This was a spectacularly foolish analogy. Five months earlier, I had ridiculed the pseudoscientific insubstantiality of stock-market metaphors such as "bounce," "bottom," and "support level." Any investor "who still doesn't understand where the 'support level' is can find it at the 'bottom,' " I wrote derisively. "The 'bottom' is the place where, in retrospect, the market stopped falling." Sure enough, no sooner did Bush fall through his old support level than he bounced off a new one and passed Gore for good. The metaphor disguised the fact that I had no logical basis for thinking Bush's downward trend would continue.
5. Missed nuances. I thought Gore couldn't lose any more votes on the basis of dubious character or credibility. "We've already heard all the bad stuff about Gore," I wrote. "For eight years, the GOP has investigated and exposed his sins with marvelous efficiency. … Everyone knew Gore was Clinton's henchman and apologist. What they didn't know was that Gore could be anything else."
Evidently, I oversimplified the dynamics of Gore's image. Yes, he escaped Clinton's shadow by picking Joe Lieberman as his running mate and declaring himself "my own man." And yes, that escape ruined Bush's plan to run against "Clinton-Gore." But having separated himself from Clinton's ethical troubles, Gore proceeded to exacerbate his own. Many voters who had formed a bad impression of Clinton hadn't yet formed a bad impression of Gore. Over the next month, with the help of several gratuitous Gore fibs that were shrewdly hyped by the GOP, they did.
6. Reductionism. I tried to simplify the election by reducing complex dynamics to their parts. For example, I pointed out that Gore was outscoring Bush on questions about which candidate could better handle issues such as health care, Social Security, and education. But comparing the candidates issue-by-issue is only one way of deciding which one you agree with. The alternative is to compare the overarching principles that guide their positions on the issues. That's how Bush got back on his feet. He steered the debate away from Gore's specific proposals on education and health care, which voters favored, to Gore's philosophy of more expensive government, which they opposed.

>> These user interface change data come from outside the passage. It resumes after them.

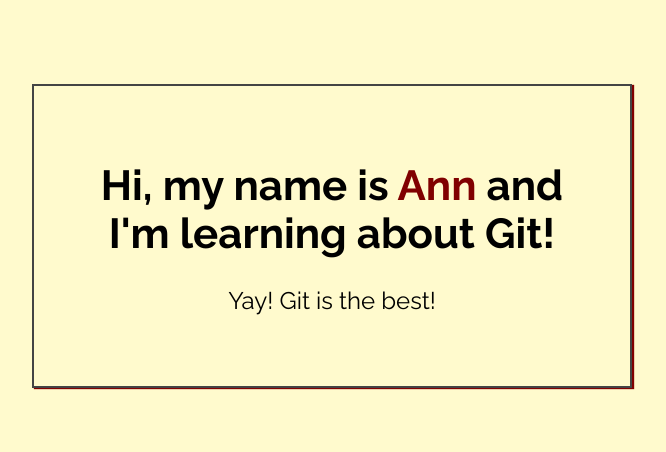
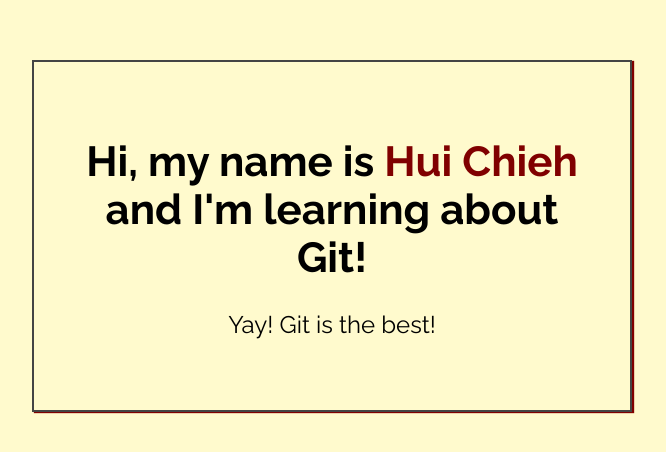
Before and after one commit to hchjackson/my-first-repo, a plain HTML site: page index.html in a window 1280 px wide. Shown: the part 164-616 px from the top of the page, without its empty margins (308-974 px from the left). Drawn offline with Linux system fonts and the light colour scheme.

Commit message:
Added name to index.html

```diff
--- a/index.html
+++ b/index.html
@@ -14,7 +14,7 @@
 <body>
 
     <div class="greeting">
-        <h1>Hi, my name is <span class="highlight">Ann</span> and I'm learning about Git! </h1>
+        <h1>Hi, my name is <span class="highlight">Hui Chieh</span> and I'm learning about Git! </h1>
 
         <p>Yay! Git is the best!</p>
     </div>
```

Likewise, I argued that Bush, because he was less well known than Gore, was more vulnerable to the disclosure of "negative information" about parts of his record that were "only now being investigated and exposed." Chief among these were Texas' low rankings on children's health and environmental quality. But many voters turned out to care less about specific information than about broad impressions. They decided that Bush was more trustworthy than Gore and that this difference was more important than discrete flaws in Bush's record. In the debates, Gore won the arguments, but Bush won the job interview.
Predictably—if I may use that word—I've been hounded and derided for the past month by Bush supporters angry that I wrote off their candidate. They've accused me, rightly, of pretending to omniscience. Then, in the next breath, they've predicted a landslide for Bush. Last night's election returns—and the ongoing uncertainty over which candidate will be president—should chasten us all. How will it end? I have no idea.